It was not God’s plan for the Israelites to wander for forty years in a barren desert. He led them to the promised land of Canaan, and this people who God delivered with a mighty hand out of Egypt, did not trust him to be victorious again. The presence of enemies caused them to lose heart and fear.
How is it we forget so quickly what God has done for us? He has shown himself faithful and victorious, yet we live in fear that we’ll be conquered.
The LORD your God went ahead of you on your journey, in fire by night and in a cloud by day, to search out places for you to camp and to show you the way you should go. In spite of this, you did not trust.
The fear of God’s chosen people changed their future.
Not a man of this evil generation shall see the good land I swore to give your forefathers, except Caleb, because he followed the LORD whole-heartedly.
Fear keeps us from an abundant life.
Your children who do not yet know good from bad – they will enter the land. I will give it to them and they will take possession of it.
I recall the words of Jesus. Let the little children come to me, and do not hinder them, for the kingdom of God belongs to such as these.

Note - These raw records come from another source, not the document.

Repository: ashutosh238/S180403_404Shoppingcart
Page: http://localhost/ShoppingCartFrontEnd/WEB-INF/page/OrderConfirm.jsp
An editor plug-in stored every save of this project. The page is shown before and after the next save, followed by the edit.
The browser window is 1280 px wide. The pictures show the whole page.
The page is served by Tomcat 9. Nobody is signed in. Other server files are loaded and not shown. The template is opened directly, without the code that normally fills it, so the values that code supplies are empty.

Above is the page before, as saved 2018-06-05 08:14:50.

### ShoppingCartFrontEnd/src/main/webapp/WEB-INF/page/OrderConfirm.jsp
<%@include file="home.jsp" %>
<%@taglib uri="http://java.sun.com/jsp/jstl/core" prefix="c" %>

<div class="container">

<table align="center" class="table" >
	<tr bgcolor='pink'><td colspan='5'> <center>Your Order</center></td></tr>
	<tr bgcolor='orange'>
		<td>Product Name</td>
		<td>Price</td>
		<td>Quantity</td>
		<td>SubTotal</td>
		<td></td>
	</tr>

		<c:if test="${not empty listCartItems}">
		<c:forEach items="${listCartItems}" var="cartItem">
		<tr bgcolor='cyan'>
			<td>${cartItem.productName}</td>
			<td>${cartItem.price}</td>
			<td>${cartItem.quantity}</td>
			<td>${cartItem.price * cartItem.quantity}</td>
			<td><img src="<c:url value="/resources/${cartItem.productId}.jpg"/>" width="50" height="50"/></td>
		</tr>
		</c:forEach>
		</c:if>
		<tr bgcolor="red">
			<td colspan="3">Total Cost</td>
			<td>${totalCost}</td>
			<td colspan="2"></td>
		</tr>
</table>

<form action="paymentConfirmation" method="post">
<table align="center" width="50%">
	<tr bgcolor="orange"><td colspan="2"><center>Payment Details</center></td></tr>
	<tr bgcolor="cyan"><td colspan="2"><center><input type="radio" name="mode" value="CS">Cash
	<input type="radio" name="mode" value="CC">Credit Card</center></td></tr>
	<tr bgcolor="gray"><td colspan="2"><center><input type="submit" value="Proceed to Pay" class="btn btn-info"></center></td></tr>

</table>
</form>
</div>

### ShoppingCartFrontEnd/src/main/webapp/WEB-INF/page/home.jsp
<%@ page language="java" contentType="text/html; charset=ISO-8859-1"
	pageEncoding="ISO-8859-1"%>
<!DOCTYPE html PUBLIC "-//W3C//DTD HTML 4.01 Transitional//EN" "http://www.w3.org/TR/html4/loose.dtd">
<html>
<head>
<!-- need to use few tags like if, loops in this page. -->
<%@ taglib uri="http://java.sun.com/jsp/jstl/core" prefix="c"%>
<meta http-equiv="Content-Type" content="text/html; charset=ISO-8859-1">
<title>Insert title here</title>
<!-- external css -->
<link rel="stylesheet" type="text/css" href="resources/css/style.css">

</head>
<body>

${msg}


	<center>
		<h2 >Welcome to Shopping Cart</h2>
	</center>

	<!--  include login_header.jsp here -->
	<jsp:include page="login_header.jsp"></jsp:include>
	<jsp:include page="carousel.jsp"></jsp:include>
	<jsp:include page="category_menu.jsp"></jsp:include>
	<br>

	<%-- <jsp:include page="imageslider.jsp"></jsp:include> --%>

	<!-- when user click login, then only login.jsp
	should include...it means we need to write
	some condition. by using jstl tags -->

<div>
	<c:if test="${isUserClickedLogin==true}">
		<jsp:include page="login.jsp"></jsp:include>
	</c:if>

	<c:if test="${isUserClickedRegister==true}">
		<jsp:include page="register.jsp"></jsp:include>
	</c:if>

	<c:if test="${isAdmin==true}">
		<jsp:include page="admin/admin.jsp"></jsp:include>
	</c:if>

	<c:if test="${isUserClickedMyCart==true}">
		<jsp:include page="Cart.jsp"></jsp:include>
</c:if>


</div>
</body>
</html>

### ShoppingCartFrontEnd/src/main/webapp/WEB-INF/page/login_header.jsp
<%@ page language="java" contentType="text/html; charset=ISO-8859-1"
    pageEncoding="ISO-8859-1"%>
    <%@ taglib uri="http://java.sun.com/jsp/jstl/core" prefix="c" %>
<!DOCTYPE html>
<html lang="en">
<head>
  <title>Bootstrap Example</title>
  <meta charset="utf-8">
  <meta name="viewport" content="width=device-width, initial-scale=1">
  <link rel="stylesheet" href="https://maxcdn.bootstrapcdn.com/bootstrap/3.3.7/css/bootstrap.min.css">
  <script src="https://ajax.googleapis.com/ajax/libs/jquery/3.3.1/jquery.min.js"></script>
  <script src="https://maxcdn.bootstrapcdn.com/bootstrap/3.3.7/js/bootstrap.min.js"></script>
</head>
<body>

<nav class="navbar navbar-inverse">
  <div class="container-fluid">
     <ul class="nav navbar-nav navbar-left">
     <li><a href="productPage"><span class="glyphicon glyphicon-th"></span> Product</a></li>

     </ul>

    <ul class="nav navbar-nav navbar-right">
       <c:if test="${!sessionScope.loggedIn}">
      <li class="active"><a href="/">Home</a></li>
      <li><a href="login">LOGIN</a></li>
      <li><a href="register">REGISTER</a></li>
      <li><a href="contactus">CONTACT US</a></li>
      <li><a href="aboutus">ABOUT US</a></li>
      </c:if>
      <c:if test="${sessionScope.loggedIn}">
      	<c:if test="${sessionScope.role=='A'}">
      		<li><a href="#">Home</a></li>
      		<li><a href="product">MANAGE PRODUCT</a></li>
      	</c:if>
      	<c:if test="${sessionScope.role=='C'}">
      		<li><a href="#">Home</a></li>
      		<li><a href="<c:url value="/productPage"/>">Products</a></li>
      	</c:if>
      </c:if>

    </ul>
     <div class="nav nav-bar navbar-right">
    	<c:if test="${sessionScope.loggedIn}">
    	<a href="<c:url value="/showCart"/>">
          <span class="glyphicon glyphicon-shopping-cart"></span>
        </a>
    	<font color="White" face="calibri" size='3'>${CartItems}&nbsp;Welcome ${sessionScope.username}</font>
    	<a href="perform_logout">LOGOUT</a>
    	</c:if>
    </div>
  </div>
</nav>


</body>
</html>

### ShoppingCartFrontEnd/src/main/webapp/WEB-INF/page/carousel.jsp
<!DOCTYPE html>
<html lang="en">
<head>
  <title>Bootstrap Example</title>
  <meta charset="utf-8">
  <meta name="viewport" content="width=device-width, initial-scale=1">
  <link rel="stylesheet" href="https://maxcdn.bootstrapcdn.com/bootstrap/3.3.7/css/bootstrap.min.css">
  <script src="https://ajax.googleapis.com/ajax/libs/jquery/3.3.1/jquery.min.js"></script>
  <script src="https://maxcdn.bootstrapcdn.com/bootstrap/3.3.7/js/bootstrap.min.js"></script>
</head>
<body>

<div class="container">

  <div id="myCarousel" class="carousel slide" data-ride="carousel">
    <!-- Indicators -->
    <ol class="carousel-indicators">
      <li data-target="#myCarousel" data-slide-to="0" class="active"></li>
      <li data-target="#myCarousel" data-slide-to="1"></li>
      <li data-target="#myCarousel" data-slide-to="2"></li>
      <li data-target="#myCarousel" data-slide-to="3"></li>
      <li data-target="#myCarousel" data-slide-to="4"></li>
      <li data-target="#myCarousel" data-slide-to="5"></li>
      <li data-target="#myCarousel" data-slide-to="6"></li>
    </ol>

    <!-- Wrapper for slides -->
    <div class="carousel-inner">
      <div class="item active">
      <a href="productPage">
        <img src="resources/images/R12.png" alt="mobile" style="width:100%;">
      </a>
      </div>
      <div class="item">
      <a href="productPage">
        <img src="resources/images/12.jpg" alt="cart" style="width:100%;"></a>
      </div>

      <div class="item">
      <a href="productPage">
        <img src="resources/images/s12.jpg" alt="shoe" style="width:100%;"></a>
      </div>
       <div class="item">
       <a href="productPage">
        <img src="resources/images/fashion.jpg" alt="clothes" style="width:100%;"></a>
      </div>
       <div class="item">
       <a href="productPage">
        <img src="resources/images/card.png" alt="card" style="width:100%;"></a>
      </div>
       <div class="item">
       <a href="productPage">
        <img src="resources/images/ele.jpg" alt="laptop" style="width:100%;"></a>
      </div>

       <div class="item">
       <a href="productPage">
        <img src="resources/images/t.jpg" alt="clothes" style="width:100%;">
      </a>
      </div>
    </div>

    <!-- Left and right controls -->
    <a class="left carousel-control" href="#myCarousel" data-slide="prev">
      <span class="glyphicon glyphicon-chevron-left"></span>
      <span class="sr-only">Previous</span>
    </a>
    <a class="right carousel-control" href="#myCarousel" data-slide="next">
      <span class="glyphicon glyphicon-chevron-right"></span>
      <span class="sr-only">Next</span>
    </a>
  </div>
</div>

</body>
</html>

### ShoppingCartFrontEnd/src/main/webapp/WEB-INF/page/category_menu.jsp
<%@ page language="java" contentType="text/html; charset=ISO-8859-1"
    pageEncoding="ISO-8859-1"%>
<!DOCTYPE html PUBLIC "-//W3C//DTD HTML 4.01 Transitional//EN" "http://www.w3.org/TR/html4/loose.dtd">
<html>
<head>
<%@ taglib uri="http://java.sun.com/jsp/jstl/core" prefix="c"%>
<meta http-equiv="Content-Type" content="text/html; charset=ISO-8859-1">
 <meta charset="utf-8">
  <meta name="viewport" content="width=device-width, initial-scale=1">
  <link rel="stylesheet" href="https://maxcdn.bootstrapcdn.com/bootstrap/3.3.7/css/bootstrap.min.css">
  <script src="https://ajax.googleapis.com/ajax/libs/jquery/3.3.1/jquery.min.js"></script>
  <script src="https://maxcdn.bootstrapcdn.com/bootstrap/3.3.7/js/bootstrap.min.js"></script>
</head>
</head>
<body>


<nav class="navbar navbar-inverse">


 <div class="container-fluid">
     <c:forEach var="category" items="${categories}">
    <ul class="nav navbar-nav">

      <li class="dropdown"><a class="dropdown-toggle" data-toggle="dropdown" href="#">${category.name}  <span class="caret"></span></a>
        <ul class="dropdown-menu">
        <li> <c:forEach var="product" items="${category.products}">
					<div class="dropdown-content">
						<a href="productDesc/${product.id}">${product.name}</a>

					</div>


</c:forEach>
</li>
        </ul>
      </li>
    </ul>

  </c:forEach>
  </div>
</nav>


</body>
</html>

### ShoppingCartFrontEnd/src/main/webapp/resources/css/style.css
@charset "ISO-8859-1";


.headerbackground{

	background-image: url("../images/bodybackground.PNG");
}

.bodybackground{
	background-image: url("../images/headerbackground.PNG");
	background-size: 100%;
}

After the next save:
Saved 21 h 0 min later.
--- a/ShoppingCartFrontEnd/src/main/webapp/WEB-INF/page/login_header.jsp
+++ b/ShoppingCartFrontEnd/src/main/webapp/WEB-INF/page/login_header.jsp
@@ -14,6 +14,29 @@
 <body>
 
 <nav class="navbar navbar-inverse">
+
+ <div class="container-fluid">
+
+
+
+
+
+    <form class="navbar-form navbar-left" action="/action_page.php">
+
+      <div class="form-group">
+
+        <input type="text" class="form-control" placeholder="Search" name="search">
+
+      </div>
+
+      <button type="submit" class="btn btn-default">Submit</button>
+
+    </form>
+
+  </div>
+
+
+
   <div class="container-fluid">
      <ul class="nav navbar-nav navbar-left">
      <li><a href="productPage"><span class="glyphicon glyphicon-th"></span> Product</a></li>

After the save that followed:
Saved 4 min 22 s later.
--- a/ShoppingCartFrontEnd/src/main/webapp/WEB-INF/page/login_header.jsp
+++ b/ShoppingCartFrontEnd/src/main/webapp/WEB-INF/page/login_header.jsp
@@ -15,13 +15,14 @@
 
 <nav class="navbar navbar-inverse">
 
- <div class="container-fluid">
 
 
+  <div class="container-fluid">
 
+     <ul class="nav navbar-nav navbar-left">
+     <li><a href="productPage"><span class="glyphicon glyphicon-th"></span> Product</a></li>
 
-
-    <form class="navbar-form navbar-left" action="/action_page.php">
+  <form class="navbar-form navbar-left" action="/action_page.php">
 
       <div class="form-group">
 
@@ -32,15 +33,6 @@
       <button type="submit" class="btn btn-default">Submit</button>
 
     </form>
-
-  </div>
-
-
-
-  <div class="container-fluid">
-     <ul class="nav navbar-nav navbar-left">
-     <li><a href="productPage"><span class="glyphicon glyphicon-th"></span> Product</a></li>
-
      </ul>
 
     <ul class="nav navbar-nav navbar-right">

I tell you the truth, anyone who will not receive the kingdom of God like a little child will never enter it.
And that is what happened.
But as for you, turn around and set out toward the desert along the route to the Red Sea.
I pause to consider how the gracious God I know is also just. He will not let the unfaithful enter into his intended places. And maybe it has less to do with “not allowing” and more to do with “knowing.” Knowing that the unfaithful will never be free even in lands of freedom. The fearful will never experience abundance, even when drinking milk and honey.
And so it’s only through faith and the grace of God that makes entering and experiencing the promise land possible.
The Israelites finally realize they have sinned. And they try to redeem the situation themselves. Armed with weapons, they cross over to face the enemy on their own.
We will go up and fight, as the LORD our God commanded us.
But God warned them. Do not go up and fight, because I will not be with you. You will be defeated by your enemies.
I breathe in this truth. God will not join me in my activity. He wants me to follow and trust him in his activity.
But the Israelites did not listen. They tried anyway, and were defeated. And God directed them back to the desert. And so began the wandering. Wandering and waiting, until the unfaithful generation died.
We cannot cross into God’s intended places for us on our own. We need him. His timing, his leading, his going before us.
Like Israel, we are people on a journey of faith. We are sinful people, in need of deliverance. We are delivered people who quickly forget. We are fearful people, who wander until God’s grace and our faith cross us over into promised lands of freedom and abundance.
Deserts will always be apart of our journey. But don’t be afraid of them. Consider the ways the Lord is shaping you, preparing you. And believe whole-heartedly that he will never leave you there.
And always, in all things, be thankful.
#113 Laughing so hard I cry
#114 Snow that melts quickly
#115 Snow and an absent husband that brings a friend
#116 An argument that allows our children to see us reconcile and say I‘m sorry, I forgive you.
#117 A mother’s house to camp out in.
#118 A full moon noticed by a son who is always wanting to learn.
#119 Top 40 music sung by my children whose innocent minds hear the wrong words.
#120 Transitions that come right before the birth of new life.
#121 A healthy baby, a contented mommy. And a promise found in the proclamation Luke is healthy.
#122 A walk through the woods that will soon be ours to care for.
#123 A little girl who struggles through change. And the opportunity to listen to her fears and tell her I care.
#124 A husband who hates leaving his family, and always returns eager to be with us.